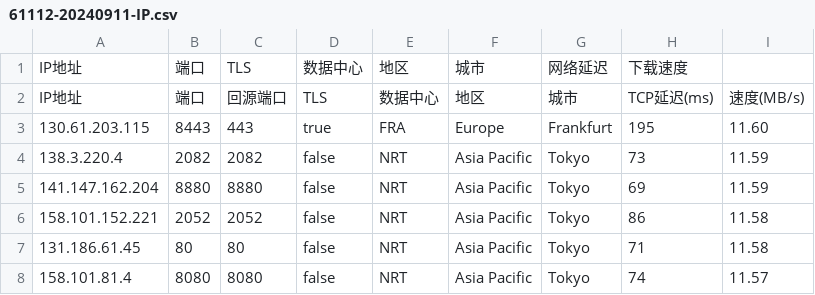
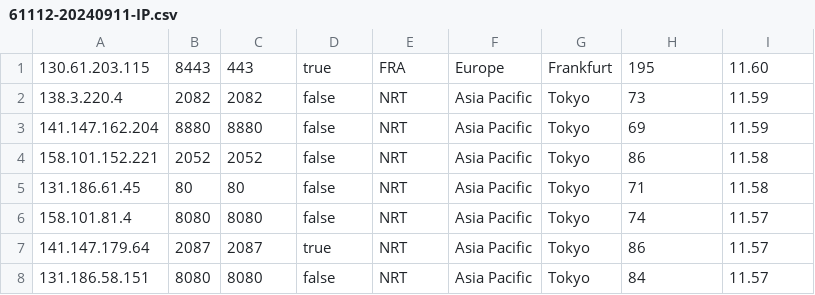
Before and after one commit to W49527/9527yx, a CSV file: 61112-20240911-IP.csv, drawn as a sheet; only a part is shown; the shorter side is filled out with more unchanged rows.

Commit message:
Update 61112-20240911-IP.csv

```diff
--- a/61112-20240911-IP.csv
+++ b/61112-20240911-IP.csv
@@ -1,3 +1 @@
-IP地址,端口,TLS,数据中心,地区,城市,网络延迟,下载速度
-IP地址,端口,回源端口,TLS,数据中心,地区,城市,TCP延迟(ms),速度(MB/s)
 130.61.203.115,8443,443,true,FRA,Europe,Frankfurt,195,11.60
```
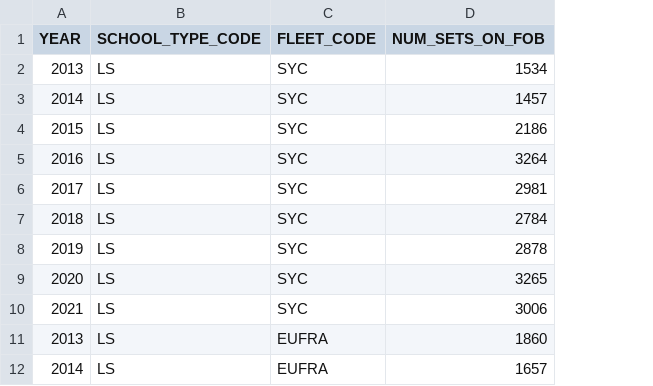
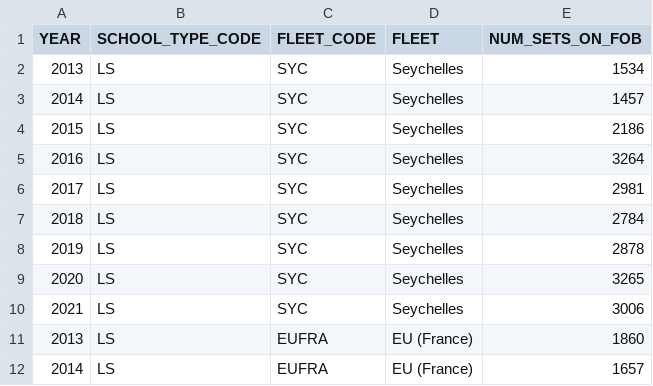
Before and after one commit to iotc-secretariat/iotc-fisheries-indicators, a CSV file: inputs/data/ANNUAL_NUM_SETS_LS_COMPILED.csv, drawn as a sheet; only a part is shown; the diff names each change by its address in the sheet, - before the commit and + after, or states it on an @@ line.

```diff
--- a/inputs/data/ANNUAL_NUM_SETS_LS_COMPILED.csv
+++ b/inputs/data/ANNUAL_NUM_SETS_LS_COMPILED.csv
+column D (FLEET), rows 2-12: Seychelles | Seychelles | Seychelles | Seychelles | Seychelles | Seychelles | Seychelles | Seychelles | Seychelles | EU (France) | EU (France)
```
Also changed, not shown: 6 other files.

- Work required
Wherever the string "inputs" occurs in the entries, copy that whole line.

- Exercise answer
Before and after one commit to iotc-secretariat/iotc-fisheries-indicators, a CSV file: inputs/data/ANNUAL_NUM_SETS_LS_COMPILED.csv, drawn as a sheet; only a part is shown; the diff names each change by its address in the sheet, - before the commit and + after, or states it on an @@ line.
--- a/inputs/data/ANNUAL_NUM_SETS_LS_COMPILED.csv
+++ b/inputs/data/ANNUAL_NUM_SETS_LS_COMPILED.csv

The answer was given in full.